Great Strides, Small Steps
It makes perfect sense that Blake Meyers runs marathons.
Training for a marathon is a lot like working in plant science: you have to be patient, take a dedicated approach, and get deep satisfaction from planning and preparedness. In both disciplines, it takes time to see results, and progress is made by building on what came before.
A Field on the Brink
When Blake entered the field in 1989, the foundation had been laid and the possibilities were wide open. Molecular biology was on the cusp of amazing things. The field of science that deals with the molecules necessary to sustain life’s most essential functions was on the brink of revolution.
At the time, genome sequencing didn’t yet exist. Within a few years, however, major discoveries and advancements ushered in a new age of genomics, with amazing implications for plant scientists and agriculture at large.
Researchers like Blake began work on some of the field’s most historically ambitious goals — goals like using plants to address global food security and improve the environment.
Right Place, Right Time
By the time Blake started graduate school, molecular biology was entering its most exciting period in history. Within a few years, scientists were figuring out ways to sequence entire genomes, an advance in understanding that has staggering implications for biology.
Shortly after he graduated, he had the opportunity to work on a team that had access to the most advanced DNA sequencing equipment in the field. For the first time, it was possible to detect small-RNA relatives of DNA on a large scale, transforming our understanding of DNA.
Today, that same technology helps researchers like Blake pinpoint the precise genes associated with certain traits that could put the future they envision within reach — a future with crops that can both feed the world and heal the planet.
Helping Breeders on the Front Lines
Today, Blake and his team focus on understanding plant genomes through the types of RNA they produce. Specifically, they specialize in plant sex. (Yes, you read that right.) Their goal is to enable the hybridization of entirely new crops by understanding the mechanisms underlying pollen development.
In the world of hybrid crops, corn is the model everyone tries to follow. Within 30 years of its introduction in the early 20th century, more than 90 percent of corn grown in the U.S. was hybrid. Today, nearly all of the maize planted in most parts of the world is hybrid.
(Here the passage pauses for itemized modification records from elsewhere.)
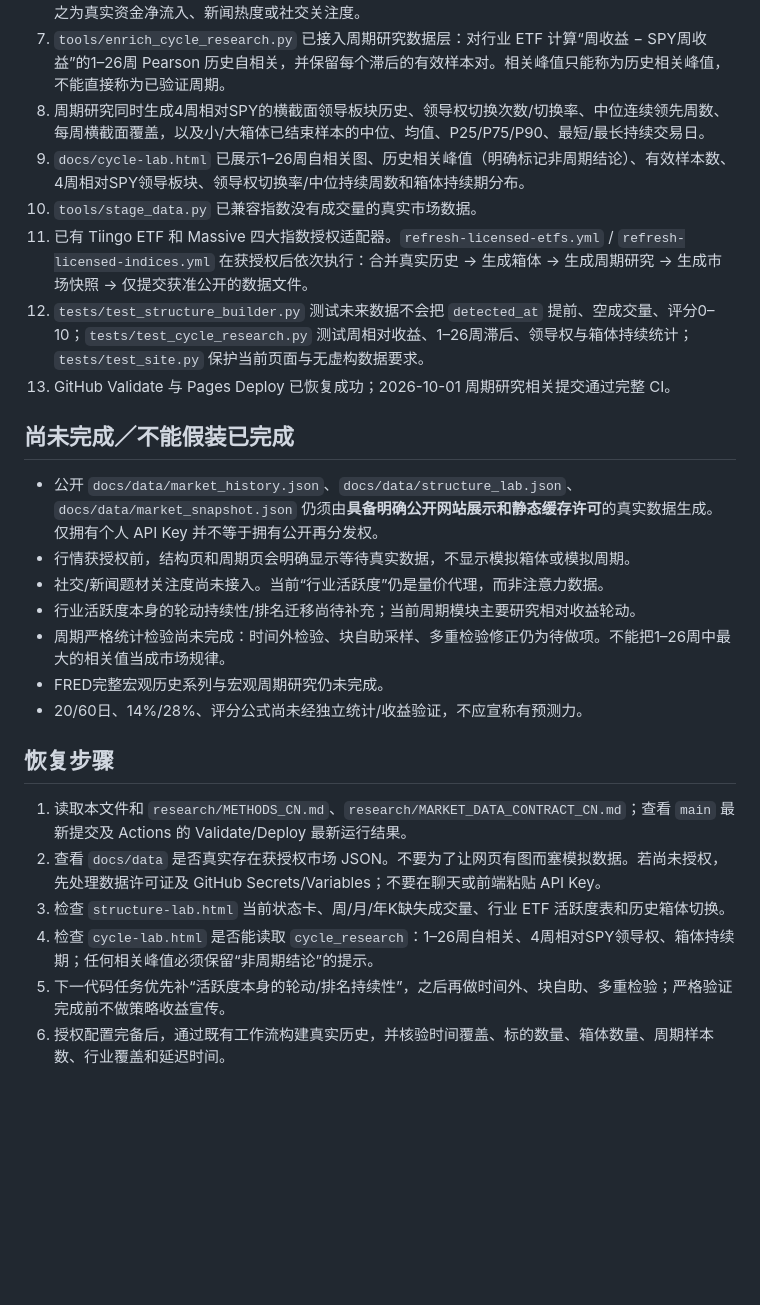
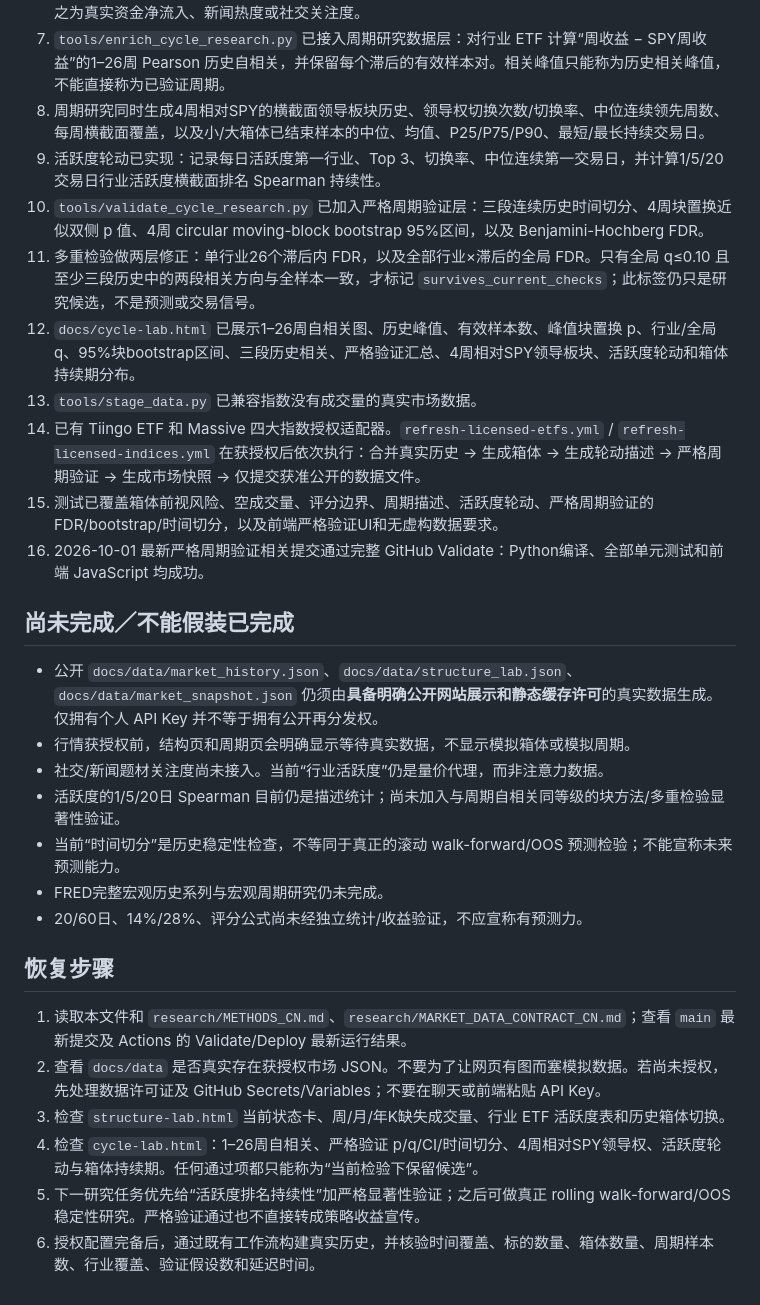
Before and after one commit to galbbb2772/market-research-terminal, a Markdown page: research/CHECKPOINT_CN.md, the part around the change. Rendered like a GitHub page; blank space fills up the shorter version.

Commit message:
Update checkpoint after cycle validation layer

```diff
--- a/research/CHECKPOINT_CN.md
+++ b/research/CHECKPOINT_CN.md
@@ -19,19 +19,22 @@
 6. 行业 ETF 活跃度 = 当日成交金额相对前60个交易日百分位与日内振幅百分位的均值，0–100。不可称之为真实资金净流入、新闻热度或社交关注度。
 7. `tools/enrich_cycle_research.py` 已接入周期研究数据层：对行业 ETF 计算“周收益 − SPY周收益”的1–26周 Pearson 历史自相关，并保留每个滞后的有效样本对。相关峰值只能称为历史相关峰值，不能直接称为已验证周期。
 8. 周期研究同时生成4周相对SPY的横截面领导板块历史、领导权切换次数/切换率、中位连续领先周数、每周横截面覆盖，以及小/大箱体已结束样本的中位、均值、P25/P75/P90、最短/最长持续交易日。
-9. `docs/cycle-lab.html` 已展示1–26周自相关图、历史相关峰值（明确标记非周期结论）、有效样本数、4周相对SPY领导板块、领导权切换率/中位持续周数和箱体持续期分布。
-10. `tools/stage_data.py` 已兼容指数没有成交量的真实市场数据。
-11. 已有 Tiingo ETF 和 Massive 四大指数授权适配器。`refresh-licensed-etfs.yml` / `refresh-licensed-indices.yml` 在获授权后依次执行：合并真实历史 -> 生成箱体 -> 生成周期研究 -> 生成市场快照 -> 仅提交获准公开的数据文件。
-12. `tests/test_structure_builder.py` 测试未来数据不会把 `detected_at` 提前、空成交量、评分0–10；`tests/test_cycle_research.py` 测试周相对收益、1–26周滞后、领导权与箱体持续统计；`tests/test_site.py` 保护当前页面与无虚构数据要求。
-13. GitHub Validate 与 Pages Deploy 已恢复成功；2026-10-01 周期研究相关提交通过完整 CI。
+9. 活跃度轮动已实现：记录每日活跃度第一行业、Top 3、切换率、中位连续第一交易日，并计算1/5/20交易日行业活跃度横截面排名 Spearman 持续性。
+10. `tools/validate_cycle_research.py` 已加入严格周期验证层：三段连续历史时间切分、4周块置换近似双侧 p 值、4周 circular moving-block bootstrap 95%区间，以及 Benjamini-Hochberg FDR。
+11. 多重检验做两层修正：单行业26个滞后内 FDR，以及全部行业×滞后的全局 FDR。只有全局 q≤0.10 且至少三段历史中的两段相关方向与全样本一致，才标记 `survives_current_checks`；此标签仍只是研究候选，不是预测或交易信号。
+12. `docs/cycle-lab.html` 已展示1–26周自相关图、历史峰值、有效样本数、峰值块置换 p、行业/全局 q、95%块bootstrap区间、三段历史相关、严格验证汇总、4周相对SPY领导板块、活跃度轮动和箱体持续期分布。
+13. `tools/stage_data.py` 已兼容指数没有成交量的真实市场数据。
+14. 已有 Tiingo ETF 和 Massive 四大指数授权适配器。`refresh-licensed-etfs.yml` / `refresh-licensed-indices.yml` 在获授权后依次执行：合并真实历史 -> 生成箱体 -> 生成轮动描述 -> 严格周期验证 -> 生成市场快照 -> 仅提交获准公开的数据文件。
+15. 测试已覆盖箱体前视风险、空成交量、评分边界、周期描述、活跃度轮动、严格周期验证的FDR/bootstrap/时间切分，以及前端严格验证UI和无虚构数据要求。
+16. 2026-10-01 最新严格周期验证相关提交通过完整 GitHub Validate：Python编译、全部单元测试和前端 JavaScript 均成功。
 
 ## 尚未完成／不能假装已完成
 
 - 公开 `docs/data/market_history.json`、`docs/data/structure_lab.json`、`docs/data/market_snapshot.json` 仍须由**具备明确公开网站展示和静态缓存许可**的真实数据生成。仅拥有个人 API Key 并不等于拥有公开再分发权。
 - 行情获授权前，结构页和周期页会明确显示等待真实数据，不显示模拟箱体或模拟周期。
 - 社交/新闻题材关注度尚未接入。当前“行业活跃度”仍是量价代理，而非注意力数据。
-- 行业活跃度本身的轮动持续性/排名迁移尚待补充；当前周期模块主要研究相对收益轮动。
-- 周期严格统计检验尚未完成：时间外检验、块自助采样、多重检验修正仍为待做项。不能把1–26周中最大的相关值当成市场规律。
+- 活跃度的1/5/20日 Spearman 目前仍是描述统计；尚未加入与周期自相关同等级的块方法/多重检验显著性验证。
+- 当前“时间切分”是历史稳定性检查，不等同于真正的滚动 walk-forward/OOS 预测检验；不能宣称未来预测能力。
 - FRED完整宏观历史系列与宏观周期研究仍未完成。
 - 20/60日、14%/28%、评分公式尚未经独立统计/收益验证，不应宣称有预测力。
 
@@ -40,6 +43,6 @@
 1. 读取本文件和 `research/METHODS_CN.md`、`research/MARKET_DATA_CONTRACT_CN.md`；查看 `main` 最新提交及 Actions 的 Validate/Deploy 最新运行结果。
 2. 查看 `docs/data` 是否真实存在获授权市场 JSON。不要为了让网页有图而塞模拟数据。若尚未授权，先处理数据许可证及 GitHub Secrets/Variables；不要在聊天或前端粘贴 API Key。
 3. 检查 `structure-lab.html` 当前状态卡、周/月/年K缺失成交量、行业 ETF 活跃度表和历史箱体切换。
-4. 检查 `cycle-lab.html` 是否能读取 `cycle_research`：1–26周自相关、4周相对SPY领导权、箱体持续期；任何相关峰值必须保留“非周期结论”的提示。
-5. 下一代码任务优先补“活跃度本身的轮动/排名持续性”，之后再做时间外、块自助、多重检验；严格验证完成前不做策略收益宣传。
-6. 授权配置完备后，通过既有工作流构建真实历史，并核验时间覆盖、标的数量、箱体数量、周期样本数、行业覆盖和延迟时间。
+4. 检查 `cycle-lab.html`：1–26周自相关、严格验证 p/q/CI/时间切分、4周相对SPY领导权、活跃度轮动与箱体持续期。任何通过项都只能称为“当前检验下保留候选”。
+5. 下一研究任务优先给“活跃度排名持续性”加严格显著性验证；之后可做真正 rolling walk-forward/OOS 稳定性研究。严格验证通过也不直接转成策略收益宣传。
+6. 授权配置完备后，通过既有工作流构建真实历史，并核验时间覆盖、标的数量、箱体数量、周期样本数、行业覆盖、验证假设数和延迟时间。
```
The challenge of achieving hybrids, however, is that many crops self-pollinate. Blake and his team are looking for ways to prevent that, with an eye toward staple crops like corn, wheat, and soybeans.
If they’re successful, they could help breeders deliver solutions to farmers that would raise standards of living, reduce our dependence on water, protect the soil, and provide nutritious crops for communities around the world.